TASK REQUIREMENTS>
In the records that come next, find every line with "activity". Return those lines.
*** Block opens ***
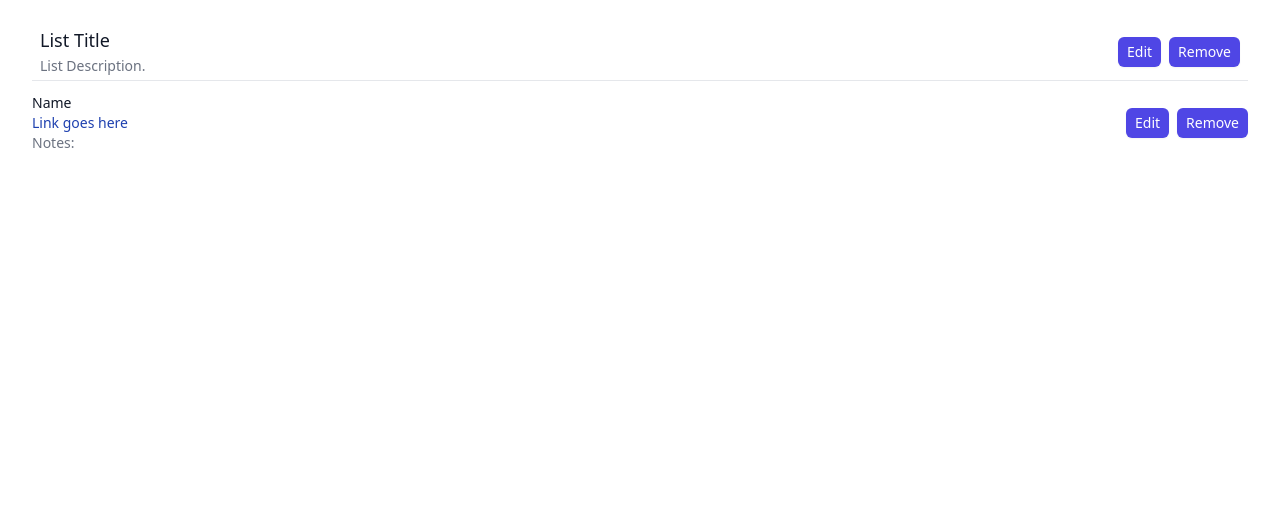
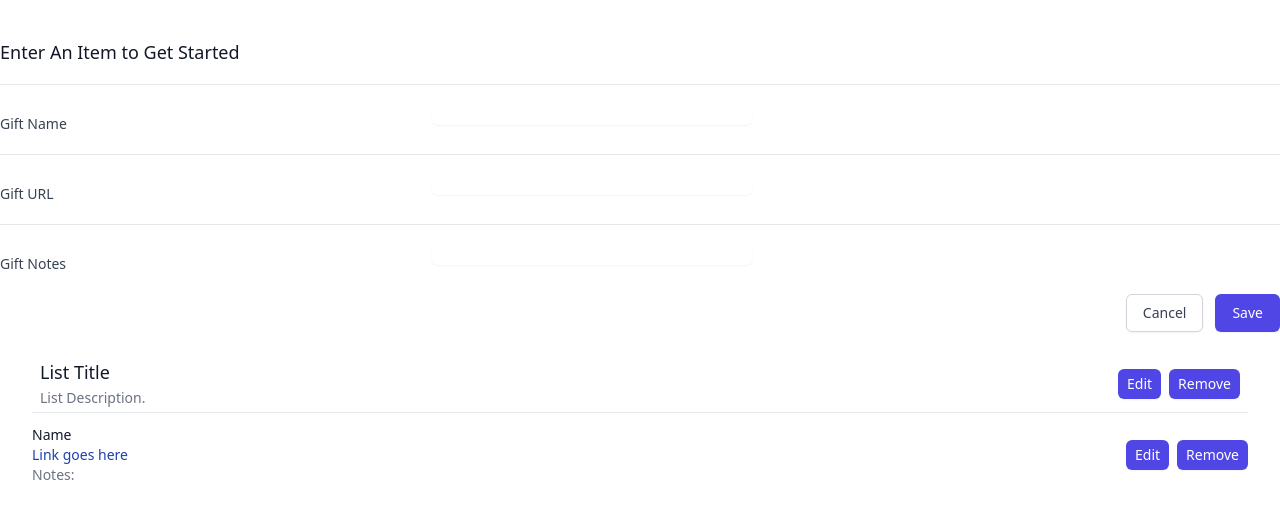
Before and after one commit to co2606/wish_list, a Next.js app: page /list in a window 1280 px wide. Shown: the top 518 px of the page. Built offline with nearby package versions, Linux system fonts and the light colour scheme; what @tailwindcss/custom-forms would draw is missing.

Commit message:
ui updates

```diff
--- /dev/null
+++ b/components/ListForm.js
@@ -0,0 +1,55 @@
+function ListForm(props) {
+  return (
+<div>
+<form className="space-y-8 divide-y divide-gray-200">
+  <div className="space-y-8 divide-y divide-gray-200 sm:space-y-5">
+    <div>
+      <div className="pt-8 space-y-6 sm:pt-10 sm:space-y-5">
+        <div>
+          <h3 className="text-lg leading-6 font-medium text-gray-900">
+            Enter An Item to Get Started
+          </h3>
+        </div>
+        <div className="space-y-6 sm:space-y-5">
+          <div className="sm:grid sm:grid-cols-3 sm:gap-4 sm:items-start sm:border-t sm:border-gray-200 sm:pt-5">
+            <label className="block text-sm font-medium text-gray-700 sm:mt-px sm:pt-2">
+              Gift Name
+            </label>
+            <div className="mt-1 sm:mt-0 sm:col-span-2">
+              <input type="text" name="first_name" id="first_name" autoComplete="given-name" className="max-w-lg block w-full shadow-sm focus:ring-indigo-500 focus:border-indigo-500 sm:max-w-xs sm:text-sm border-gray-300 rounded-md" />
+            </div>
+          </div>
+          <div className="sm:grid sm:grid-cols-3 sm:gap-4 sm:items-start sm:border-t sm:border-gray-200 sm:pt-5">
+            <label className="block text-sm font-medium text-gray-700 sm:mt-px sm:pt-2">
+              Gift URL
+            </label>
+            <div className="mt-1 sm:mt-0 sm:col-span-2">
+              <input type="text" name="last_name" id="last_name" autoComplete="family-name" className="max-w-lg block w-full shadow-sm focus:ring-indigo-500 focus:border-indigo-500 sm:max-w-xs sm:text-sm border-gray-300 rounded-md" />
+            </div>
+          </div>
+          <div className="sm:grid sm:grid-cols-3 sm:gap-4 sm:items-start sm:border-t sm:border-gray-200 sm:pt-5">
+            <label className="block text-sm font-medium text-gray-700 sm:mt-px sm:pt-2">
+              Gift Notes
+            </label>
+            <div className="mt-1 sm:mt-0 sm:col-span-2">
+              <input type="text" name="last_name" id="last_name" autoComplete="family-name" className="max-w-lg block w-full shadow-sm focus:ring-indigo-500 focus:border-indigo-500 sm:max-w-xs sm:text-sm border-gray-300 rounded-md" />
+            </div>
+          </div>
+        </div>
+      </div>
+      <div className="pt-5">
+        <div className="flex justify-end">
+          <button type="button" className="bg-white py-2 px-4 border border-gray-300 rounded-md shadow-sm text-sm font-medium text-gray-700 hover:bg-gray-50 focus:outline-none focus:ring-2 focus:ring-offset-2 focus:ring-indigo-500">
+            Cancel
+          </button>
+          <button type="submit" className="ml-3 inline-flex justify-center py-2 px-4 border border-transparent shadow-sm text-sm font-medium rounded-md text-white bg-indigo-600 hover:bg-indigo-700 focus:outline-none focus:ring-2 focus:ring-offset-2 focus:ring-indigo-500">
+            Save
+          </button>
+        </div>
+      </div>
+    </div></div></form>
+</div>
+  );
+}
+
+export default ListForm;
--- a/pages/list.js
+++ b/pages/list.js
@@ -1,6 +1,7 @@
 import { Component } from "react";
 import ListItem from "../components/ListItem.js";
 import ListHeader from "../components/ListHeader.js";
+import ListForm from "../components/ListForm";
 
 class List extends Component {
   state = {
@@ -11,6 +12,8 @@ class List extends Component {
 
   render() {
     return (
+      <div>
+       <ListForm />
         <div className="flow-root mt-4 ml-4 mr-4">
           <ListHeader />
 
@@ -19,6 +22,7 @@ class List extends Component {
             <ListItem />
           </ul>
         </div>
+      </div>
     );
   }
 }
```
Lines whose indentation alone changed are shown as unchanged.
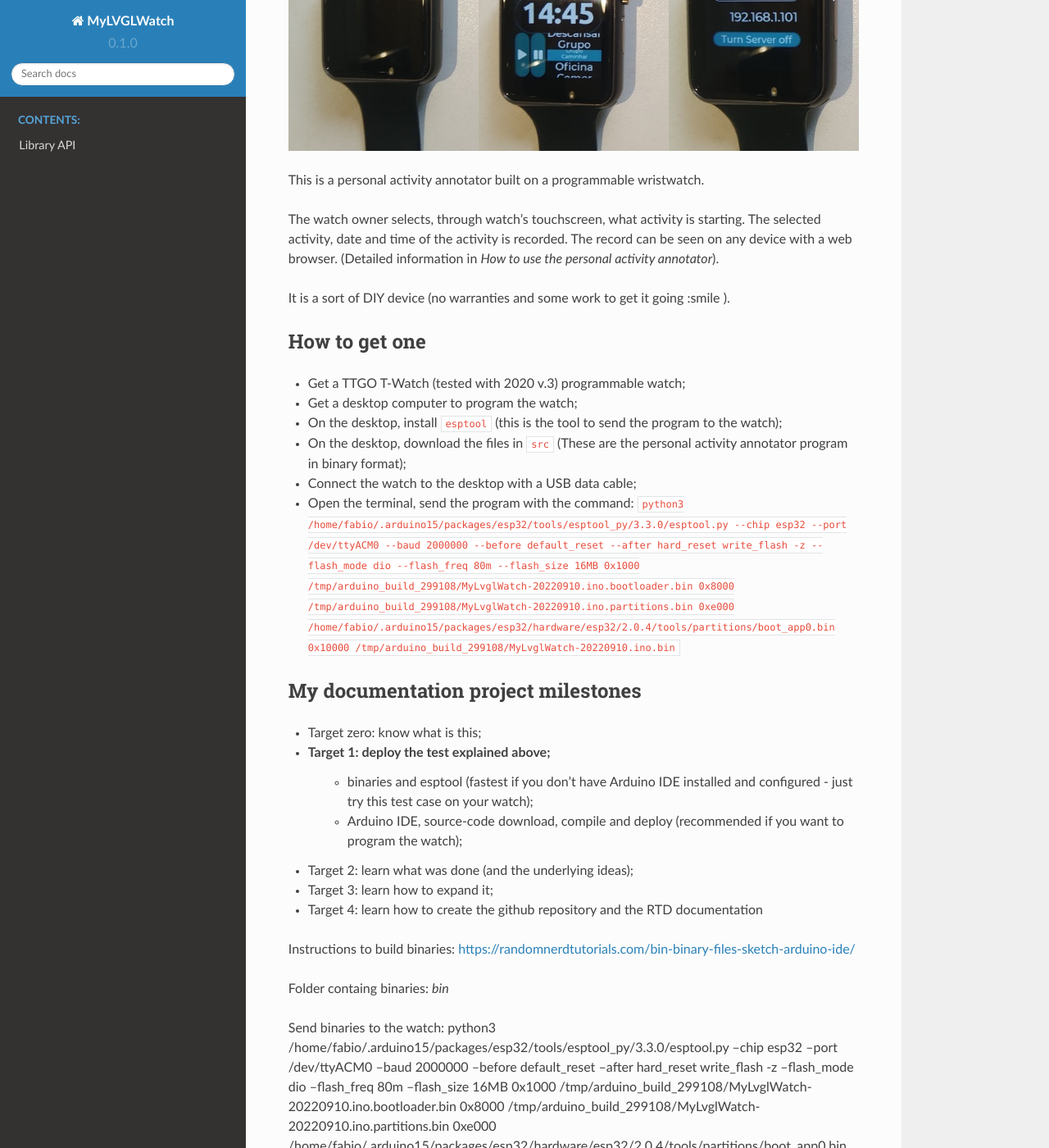
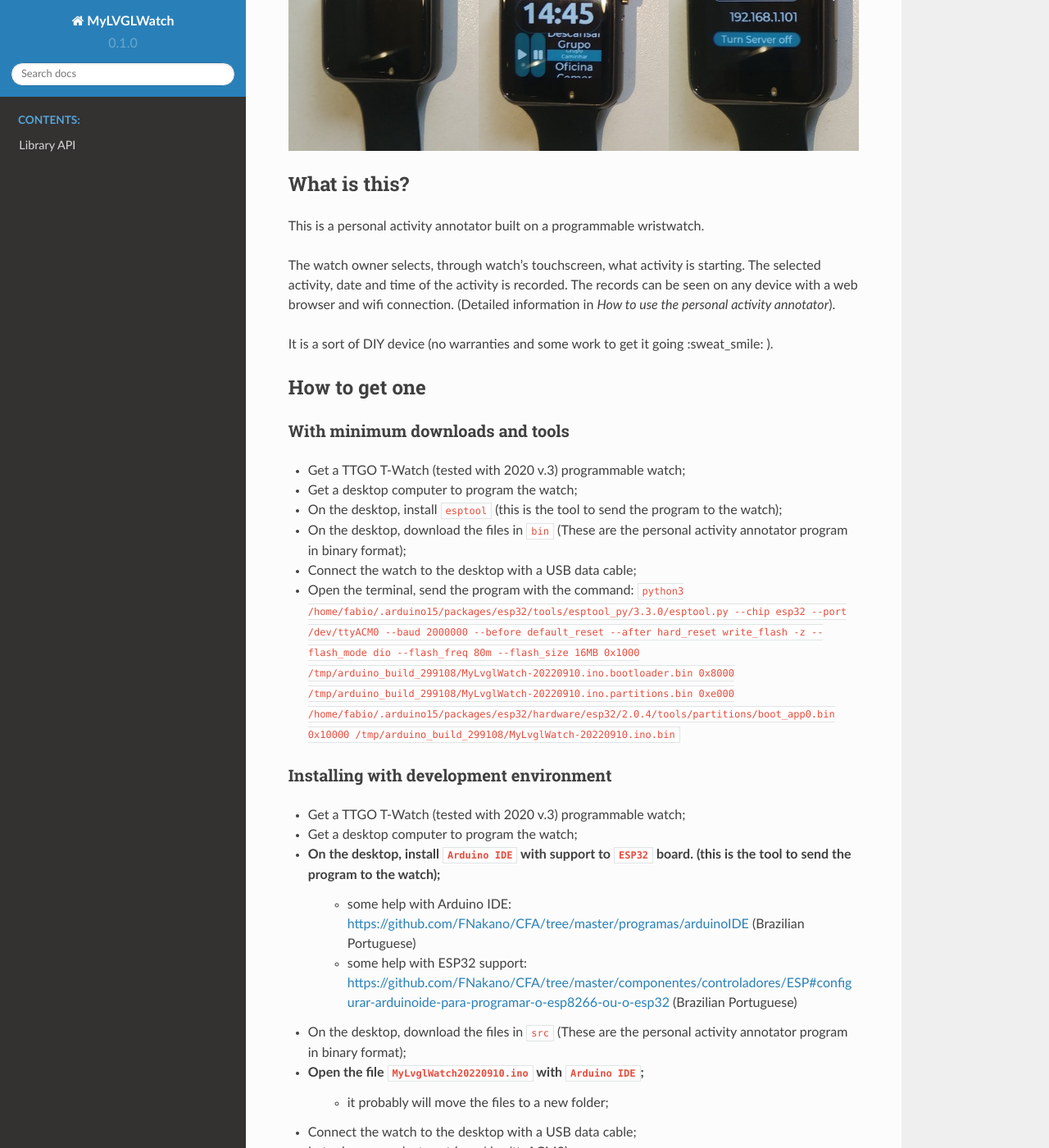
Before and after one commit to FNakano/MyLVGLWatch, a Sphinx documentation site: the page built from docs/source/index.rst, in a window 1280 px wide and 1400 px high, scrolled down 285 px. Shown: the whole window at 82% size. Built offline with Sphinx 7.4.7 and the Read the Docs theme 2.0.0, drawn with Linux system fonts in a browser that asks for light colours; pages that are not in the unit, such as notebooks, are missing from menus; some of the changed text lies outside the part shown.

Commit message:
target 1 sufficiently accomplished

```diff
--- a/docs/source/index.rst
+++ b/docs/source/index.rst
@@ -8,21 +8,52 @@ Welcome to MyLVGLWatch's documentation!
 
 .. image:: junto.jpg
 
+What is this?
+-------------
+
 This is a personal activity annotator built on a programmable wristwatch.
 
-The watch owner selects, through watch's touchscreen, what activity is starting. The selected activity, date and time of the activity is recorded. The record can be seen on any device with a web browser. (Detailed information in `How to use the personal activity annotator`).
+The watch owner selects, through watch's touchscreen, what activity is starting. The selected activity, date and time of the activity is recorded. The records can be seen on any device with a web browser and wifi connection. (Detailed information in `How to use the personal activity annotator`).
 
-It is a sort of DIY device (no warranties and some work to get it going :smile ).
+It is a sort of DIY device (no warranties and some work to get it going :sweat_smile: ).
 
 How to get one
 --------------
 
+With minimum downloads and tools
+^^^^^^^^^^^^^^^^^^^^^^^^^^^^^^^^
+
 - Get a TTGO T-Watch (tested with 2020 v.3) programmable watch;
 - Get a desktop computer to program the watch;
 - On the desktop, install ``esptool`` (this is the tool to send the program to the watch);
-- On the desktop, download the files in ``src`` (These are the personal activity annotator program in binary format);
+- On the desktop, download the files in ``bin`` (These are the personal activity annotator program in binary format);
 - Connect the watch to the desktop with a USB data cable;
 - Open the terminal, send the program with the command: ``python3 /home/fabio/.arduino15/packages/esp32/tools/esptool_py/3.3.0/esptool.py --chip esp32 --port /dev/ttyACM0 --baud 2000000 --before default_reset --after hard_reset write_flash -z --flash_mode dio --flash_freq 80m --flash_size 16MB 0x1000 /tmp/arduino_build_299108/MyLvglWatch-20220910.ino.bootloader.bin 0x8000 /tmp/arduino_build_299108/MyLvglWatch-20220910.ino.partitions.bin 0xe000 /home/fabio/.arduino15/packages/esp32/hardware/esp32/2.0.4/tools/partitions/boot_app0.bin 0x10000 /tmp/arduino_build_299108/MyLvglWatch-20220910.ino.bin``
+
+Installing with development environment
+^^^^^^^^^^^^^^^^^^^^^^^^^^^^^^^^^^^^^^^
+
+- Get a TTGO T-Watch (tested with 2020 v.3) programmable watch;
+- Get a desktop computer to program the watch;
+- On the desktop, install ``Arduino IDE`` with support to ``ESP32`` board. (this is the tool to send the program to the watch);
+   - some help with Arduino IDE: https://github.com/FNakano/CFA/tree/master/programas/arduinoIDE (Brazilian Portuguese)
+   - some help with ESP32 support: https://github.com/FNakano/CFA/tree/master/componentes/controladores/ESP#configurar-arduinoide-para-programar-o-esp8266-ou-o-esp32 (Brazilian Portuguese)
+- On the desktop, download the files in ``src`` (These are the personal activity annotator program in binary format);
+- Open the file ``MyLvglWatch20220910.ino`` with ``Arduino IDE``;
+   - it probably will move the files to a new folder;
+- Connect the watch to the desktop with a USB data cable;
+- In tools menu select port (e.g. /dev/ttyACM0);
+- In boards menu select ``TTGO T-Watch``;
+- In tools menu select partition scheme: Large SPIFFS;
+- In tools menu select ESP32 Sketch Data Upload;
+   - this will send data (web pages) to your watch;
+- Click on the arrow button;
+   - this compiles the source-code and sends the binaries through USB.
+
+How to use the personal activity annotator
+------------------------------------------
+
+TODO
 
 My documentation project milestones
 -----------------------------------
```
Also changed, not shown: 1 other file.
*** Block closes ***
WRITTEN ANSWER>
 This is a personal activity annotator built on a programmable wristwatch.
-The watch owner selects, through watch's touchscreen, what activity is starting. The selected activity, date and time of the activity is recorded. The record can be seen on any device with a web browser. (Detailed information in `How to use the personal activity annotator`).
+The watch owner selects, through watch's touchscreen, what activity is starting. The selected activity, date and time of the activity is recorded. The records can be seen on any device with a web browser and wifi connection. (Detailed information in `How to use the personal activity annotator`).
-- On the desktop, download the files in ``src`` (These are the personal activity annotator program in binary format);
+- On the desktop, download the files in ``bin`` (These are the personal activity annotator program in binary format);
+- On the desktop, download the files in ``src`` (These are the personal activity annotator program in binary format);
+How to use the personal activity annotator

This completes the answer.